Act quickly. If you are unable to pay the current child support amount, you will still owe the unpaid amount in arrears, which cannot be discharged in bankruptcy and generally cannot be reduced retroactively. As soon as your circumstances change, or you learn that they will, start taking steps to secure a child support modification.
Inform yourself. Look into the child support laws in your state and learn what constitutes a substantial change in circumstances sufficient to warrant a child support modification. Consult a child support attorney in your area for guidance.
Try to reach an agreement with the other parent. See if the other parent will agree to modified child support payments. Of course, in many cases, agreement proves difficult. However, given the emotional and financial expense of litigating child support arrangements, starting the discussion with an eye on agreement is wise. Formal methods, such as mediation, are available to help parents reach agreement.
Keep making your child support payments as best you can. To the maximum extent possible, keep making the child support payments required under the current child support order. The existing child support order remains in effect unless and until the court issues a new child support order. Pay as much as you can and pay it in the manner specified by the child support order. Not putting forth your best effort to pay will hurt your argument that new circumstances (rather than lack of effort) require a new child support amount, and will cause unpaid child support to pile up.
Document your change in circumstances.
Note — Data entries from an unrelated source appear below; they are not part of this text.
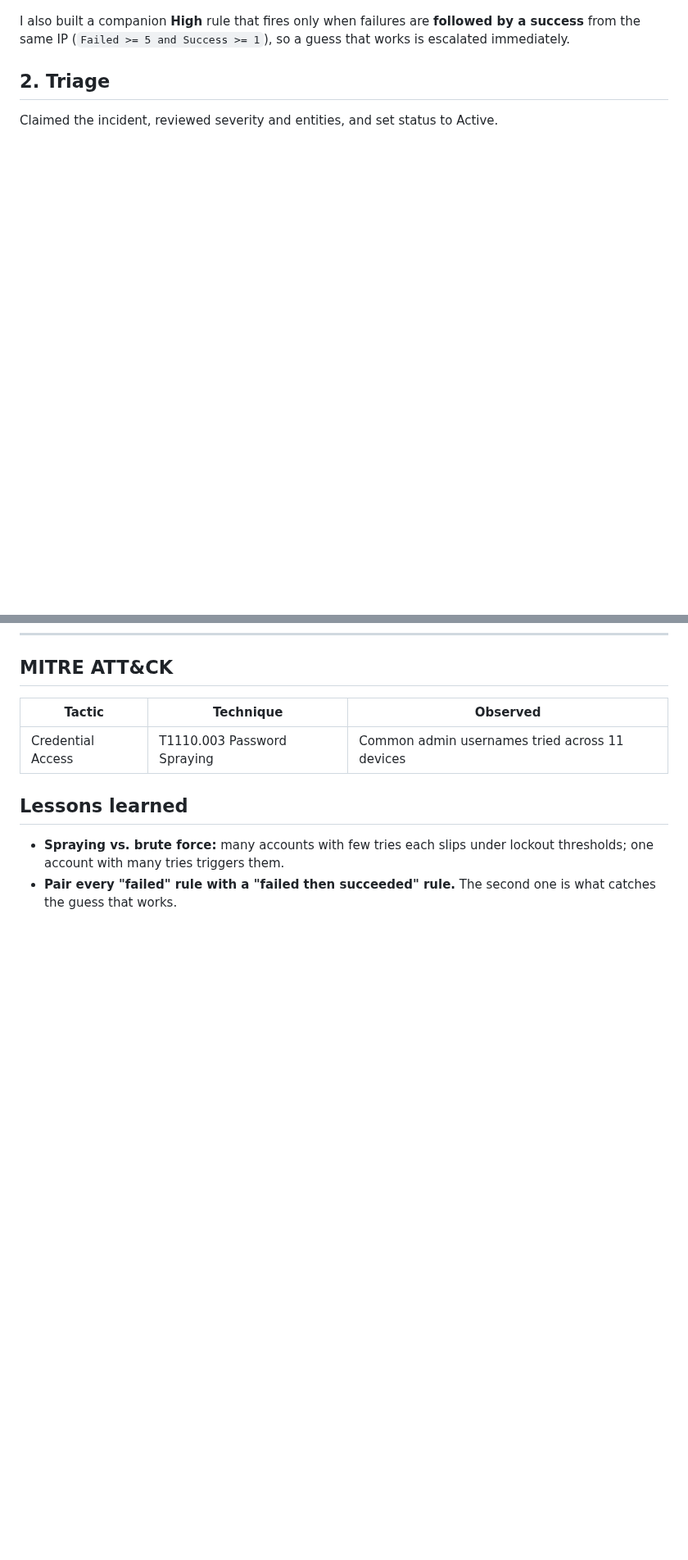
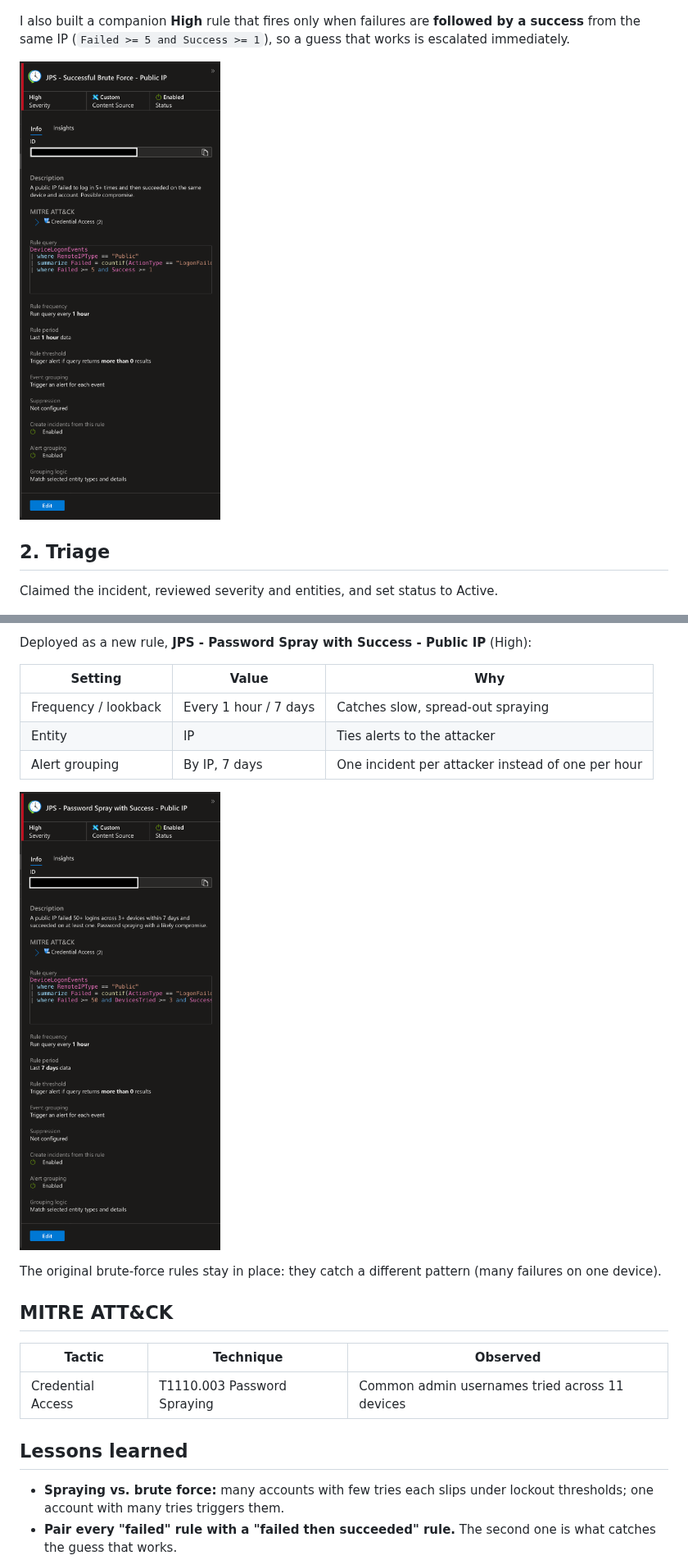
Before and after one commit to jasonstokes1/soc-analyst-portfolio, a Markdown page: 01-password-spraying.md, 2 parts joined by grey strips. Shown at 82% size. Drawn GitHub-style; pictures changed too: screenshots/01-rule-spray.png (added), screenshots/01-rule-success.png (added); blank space fills up the shorter version.

```diff
--- a/01-password-spraying.md
+++ b/01-password-spraying.md
@@ -52,6 +54,8 @@ DeviceLogonEvents
 
 I also built a companion **High** rule that fires only when failures are **followed by a success** from the same IP (`Failed >= 5 and Success >= 1`), so a guess that works is escalated immediately.
 
+![Companion rule: successful brute force](screenshots/01-rule-success.png)
+
 ## 2. Triage
 
 Claimed the incident, reviewed severity and entities, and set status to Active.
@@ -81,3 +126,15 @@ Sentinel listed a "similar" incident on another device. Its alerts came from a d
+Deployed as a new rule, **JPS - Password Spray with Success - Public IP** (High):
+
+| Setting | Value | Why |
+|---|---|---|
+| Frequency / lookback | Every 1 hour / 7 days | Catches slow, spread-out spraying |
+| Entity | IP | Ties alerts to the attacker |
+| Alert grouping | By IP, 7 days | One incident per attacker instead of one per hour |
+
+![Password spray rule](screenshots/01-rule-spray.png)
+
+The original brute-force rules stay in place: they catch a different pattern (many failures on one device).
+
 ## MITRE ATT&CK
 
 | Tactic | Technique | Observed |
```
Also changed, not shown: other parts of 01-password-spraying.md (+48 -2 lines), README.md (+2 -2 lines), screenshots/01-followup-success.png (added), screenshots/01-incident.png (added), screenshots/01-query-results.png (added), screenshots/01-rule.png (added).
Whether it's a job change, a change in household income, medical disability or other life change, you will need to demonstrate a significant change in your circumstances. Remember that this change must have occurred after your existing child support order was entered by the court. If you can't pay all of your child support because you lost your job or earn less money, make a serious effort to find new employment and document your attempts. Take care to be completely accurate in stating and detailing all of your household's income.
File your request for child support modification with the appropriate court. You should file it with the court which issued the child support order currently in place. Whether both parents agree to a modification, or one parent wants the court to order a child support modification, you will need a new child support order issued by the appropriate court for changed child support requirements to take effect. The papers you file with the court also need to be served on the other parent.
Get Child Support Modification Tips Specific to Your Needs by Talking to a Lawyer
If you're seeking to lower your child support payments because of job loss or other unexpected expenses, you'll need to follow the laws and procedures in your state. A great way to start the process is to speak with a child support lawyer in your area today who can answer any questions you may have and guide you through the process of child support modification.